I began at the Socrates Sculpture Park– an open area on the Queens waterfront adjacent to tiny Roosevelt Island and with impressive views of Manhattan’s East Side. Unfortunately, the Park was a bit a of mess on this day because they were between installations, however, I intend to visit again someday. Here’s more on the park: http://socratessculpturepark.org/
I had time to kill after walking through the park, so I decided to head toward Roosevelt Island. This long, thin, Island is known for being residential and I pictured block after block of brick apartment buildings. I walked along the Queens waterfront to the pedestrian entrance of the Ed Koch Queensborough Bridge, which connects Queens, Roosevelt Island and Manhattan.
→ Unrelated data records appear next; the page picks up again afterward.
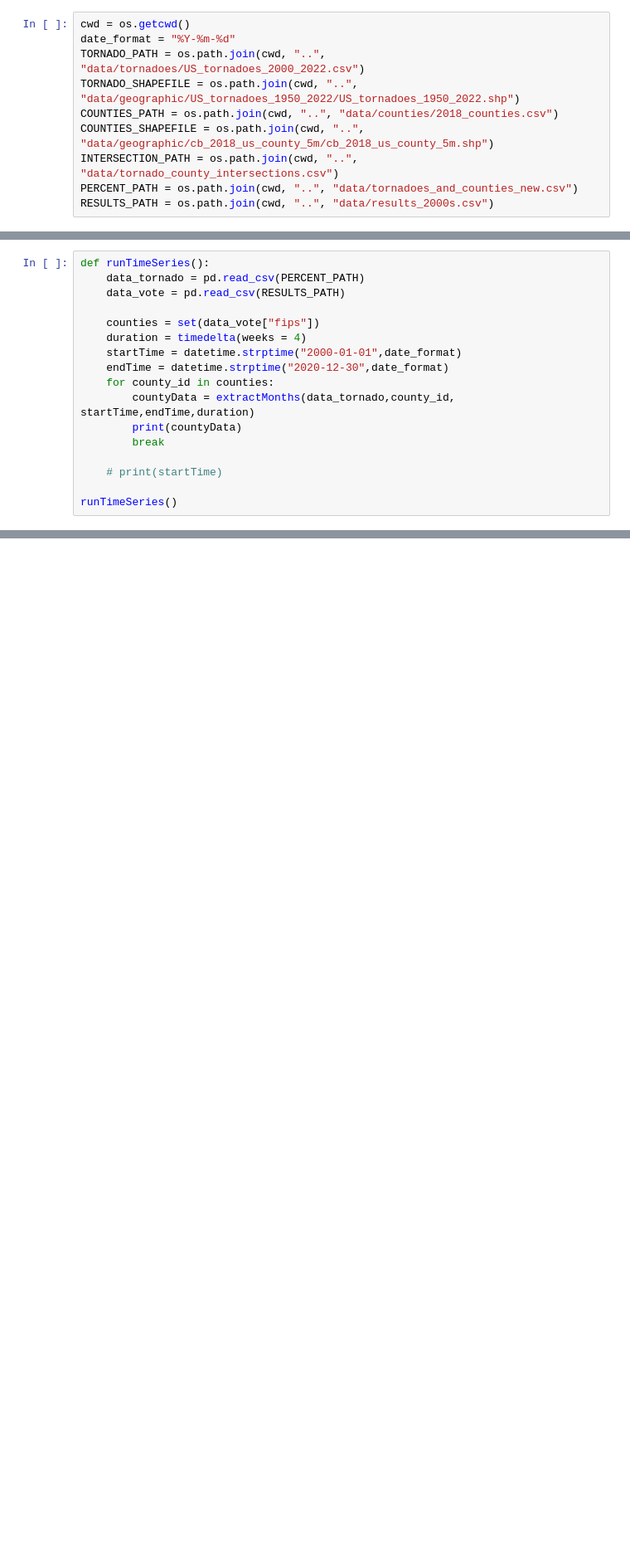
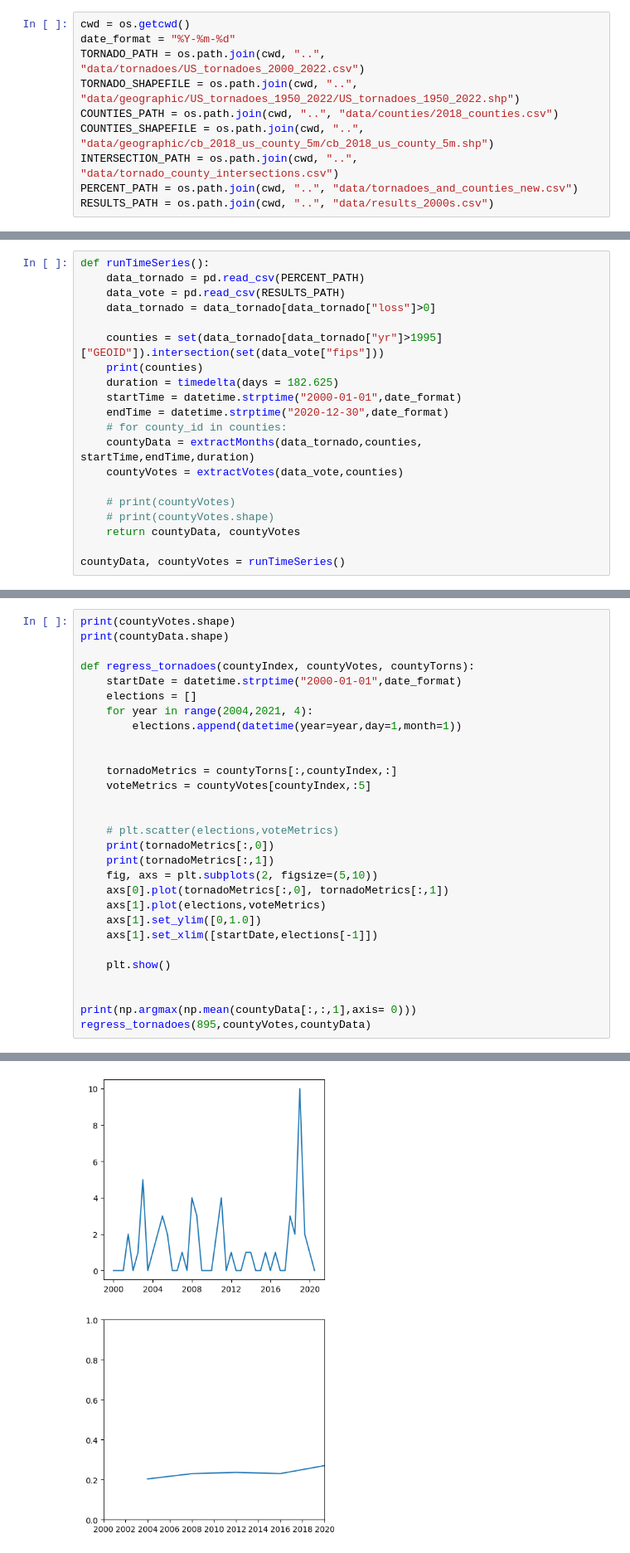
Before and after one commit to kmorhun/disasters_and_politics, a Jupyter notebook: src/time_series.ipynb, the cells around one changed output, grey strips where cells are left out. Shown at 83% size. Cells and saved outputs as stored; diff of their text form; blank space fills up the shorter version.

Commit message:
added more time series stuff

```diff
--- a/src/time_series.ipynb
+++ b/src/time_series.ipynb
@@ -47,17 +70,20 @@ def extractMonths(data_tornado, county_id, startDate, endDate, duration):
 def runTimeSeries():
     data_tornado = pd.read_csv(PERCENT_PATH)
     data_vote = pd.read_csv(RESULTS_PATH)
+    data_tornado = data_tornado[data_tornado["loss"]>0]
 
-    counties = set(data_vote["fips"])
-    duration = timedelta(weeks = 4)
+    counties = set(data_tornado[data_tornado["yr"]>1995]["GEOID"]).intersection(set(data_vote["fips"]))
+    print(counties)
+    duration = timedelta(days = 182.625)
     startTime = datetime.strptime("2000-01-01",date_format)
     endTime = datetime.strptime("2020-12-30",date_format)
-    for county_id in counties:
-        countyData = extractMonths(data_tornado,county_id, startTime,endTime,duration)
-        print(countyData)
-        break
+    # for county_id in counties:
+    countyData = extractMonths(data_tornado,counties, startTime,endTime,duration)
+    countyVotes = extractVotes(data_vote,counties)
 
-    # print(startTime)
+    # print(countyVotes)
+    # print(countyVotes.shape)
+    return countyData, countyVotes
 
-runTimeSeries()
+countyData, countyVotes = runTimeSeries()
 # %% [output]
@@ -64,0 +107,30 @@ TypeError: descriptor 'strftime' for 'datetime.date' objects doesn't apply to a
+# %%
+print(countyVotes.shape)
+print(countyData.shape)
+
+def regress_tornadoes(countyIndex, countyVotes, countyTorns):
+    startDate = datetime.strptime("2000-01-01",date_format)
+    elections = []
+    for year in range(2004,2021, 4):
+        elections.append(datetime(year=year,day=1,month=1))
+
+
+    tornadoMetrics = countyTorns[:,countyIndex,:]
+    voteMetrics = countyVotes[countyIndex,:5]
+
+
+    # plt.scatter(elections,voteMetrics)
+    print(tornadoMetrics[:,0])
+    print(tornadoMetrics[:,1])
+    fig, axs = plt.subplots(2, figsize=(5,10))
+    axs[0].plot(tornadoMetrics[:,0], tornadoMetrics[:,1])
+    axs[1].plot(elections,voteMetrics)
+    axs[1].set_ylim([0,1.0])
+    axs[1].set_xlim([startDate,elections[-1]])
+
+    plt.show()
+
+
+print(np.argmax(np.mean(countyData[:,:,1],axis= 0)))
+regress_tornadoes(895,countyVotes,countyData)
+# %% [output]
@@ -64,0 +154 @@ TypeError: descriptor 'strftime' for 'datetime.date' objects doesn't apply to a
+[figure, added]
```
Also changed, not shown: parts of 3 cells of this notebook.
Well maintained and painted an unusual red hue, the footbridge offers stunning views of the Triborough bridge just to the North, Manhattan’s midtown and Upper East Side.
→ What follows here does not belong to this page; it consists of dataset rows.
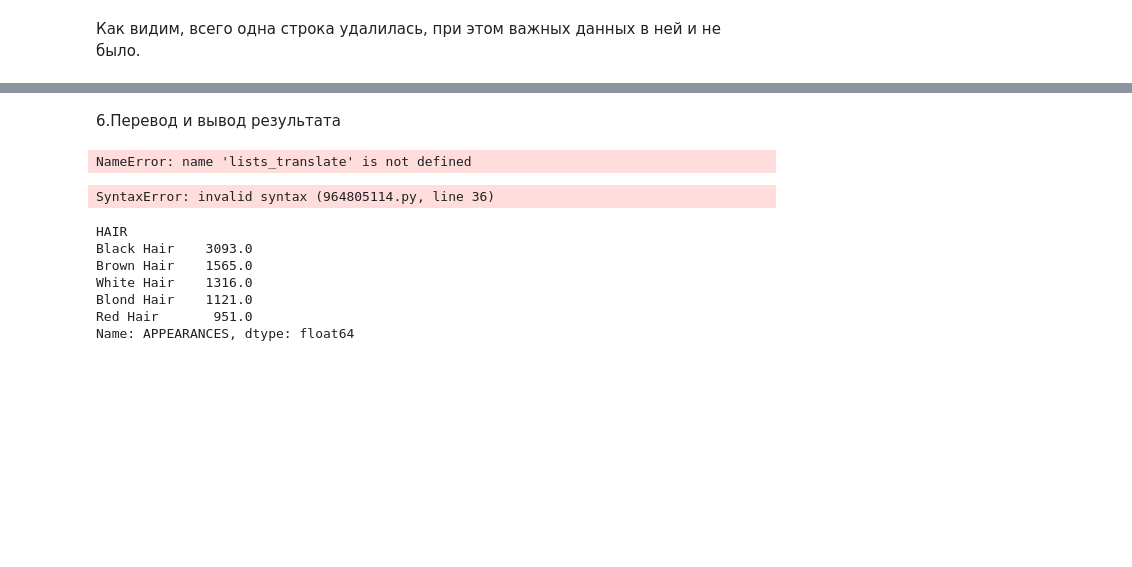
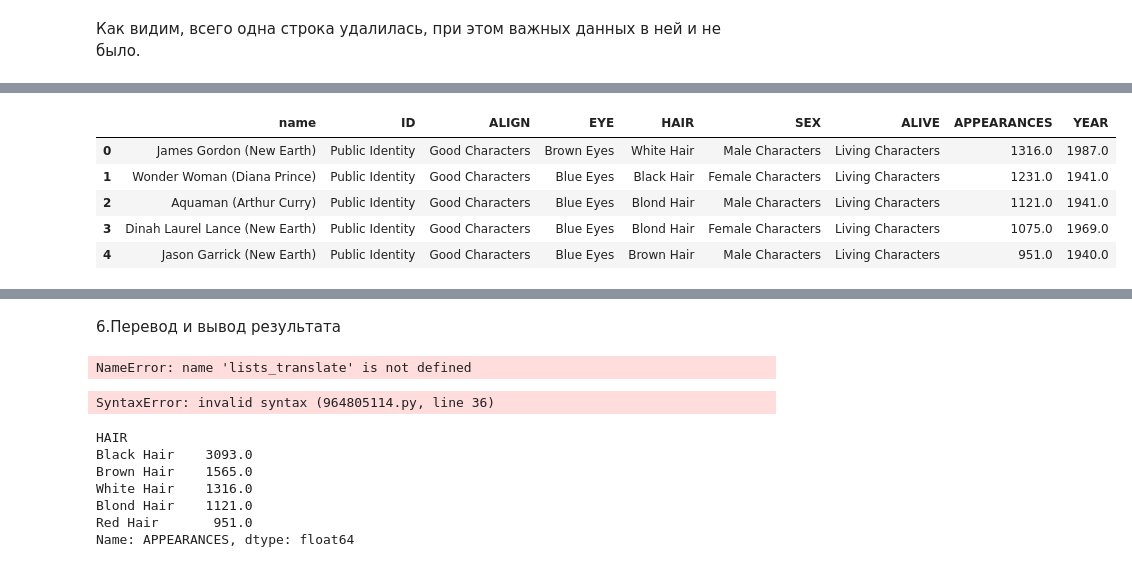
Before and after one commit to elvisandsivle/sf_data_science, a Jupyter notebook: SkillFactory/Продвинутые методы/task 2.ipynb, the cells around one changed output, grey strips where cells are left out. Cells and saved outputs as stored; diff of their text form; code cells hidden in the pictures; blank space fills up the shorter version.

```diff
--- a/SkillFactory/Продвинутые методы/task 2.ipynb
+++ b/SkillFactory/Продвинутые методы/task 2.ipynb
@@ -643,0 +700,18 @@ dc[mask1].sort_values(
+# %%
+# Определим 5 самых популярных публичных персонажей
+mask1 = dc['ID'] == 'Public Identity'
+
+dc_public_top5 = dc[mask1].sort_values(
+    by='APPEARANCES',
+    ascending= False,
+    ignore_index=True
+).head()
+
+display(dc_public_top5)
+# %% [output]
+|  | name | ID | ALIGN | EYE | HAIR | SEX | ALIVE | APPEARANCES | YEAR |
+| 0 | James Gordon (New Earth) | Public Identity | Good Characters | Brown Eyes | White Hair | Male Characters | Living Characters | 1316.0 | 1987.0 |
+| 1 | Wonder Woman (Diana Prince) | Public Identity | Good Characters | Blue Eyes | Black Hair | Female Characters | Living Characters | 1231.0 | 1941.0 |
+| 2 | Aquaman (Arthur Curry) | Public Identity | Good Characters | Blue Eyes | Blond Hair | Male Characters | Living Characters | 1121.0 | 1941.0 |
+| 3 | Dinah Laurel Lance (New Earth) | Public Identity | Good Characters | Blue Eyes | Blond Hair | Female Characters | Living Characters | 1075.0 | 1969.0 |
+| 4 | Jason Garrick (New Earth) | Public Identity | Good Characters | Blue Eyes | Brown Hair | Male Characters | Living Characters | 951.0 | 1940.0 |
```
Also changed, not shown: parts of 26 cells of this notebook, 1 other file.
What I found when I got to Roosevelt Island was a pleasant surprise. I found a rather dense village within a metropolis. A village with its own identity but also one that is also clearly part of the larger City. The installation of a community gallery inside of a large parking structure was genius, the waterfront parks charming, and the main street- literally Main Street- helped to reinforce the village feeling.
By now, my feet were getting tired, and I was ready to head toward my final destination, Central Park. I passed Roosevelt Island’s single subway station but thought it would be a waste not to continue my trip across the water rather than under it, to truly get the feeling of passing from island to island. So I walked on to the famous Roosevelt Island Tram. To my knowledge, it is New York City’s only aerial link, operating like a large ski lift. About half as long as a subway car and maybe twice as wide, one can ride from Roosevelt Island to Manhattan using their metrocard. The view, as I had hoped, was lovely. Looking down on the Hudson and Midtown is a rare treat.
When I emerged from the tram, I was in the middle of Manhattan (island # 3) at 59th Street and Second Avenue. From here, it was just another ten minute walk to Central Park. When I reached the park, it was approaching dusk, and the rising of a large harvest moon and the cooling air gave the park a slightly ominous feel. The easy-going nature of the park in summer that I had felt just a few weeks ago was gone. I sat on a bench and took two shots, one of a darkening park landscape, and the other of a piece of public art- a clock that has a rotating face and stationary hands.
My journey through three islands in a single afternoon had come to and end. I had taken in many sights and sounds, and once again, reveled in the incredible diversity of the city where I live.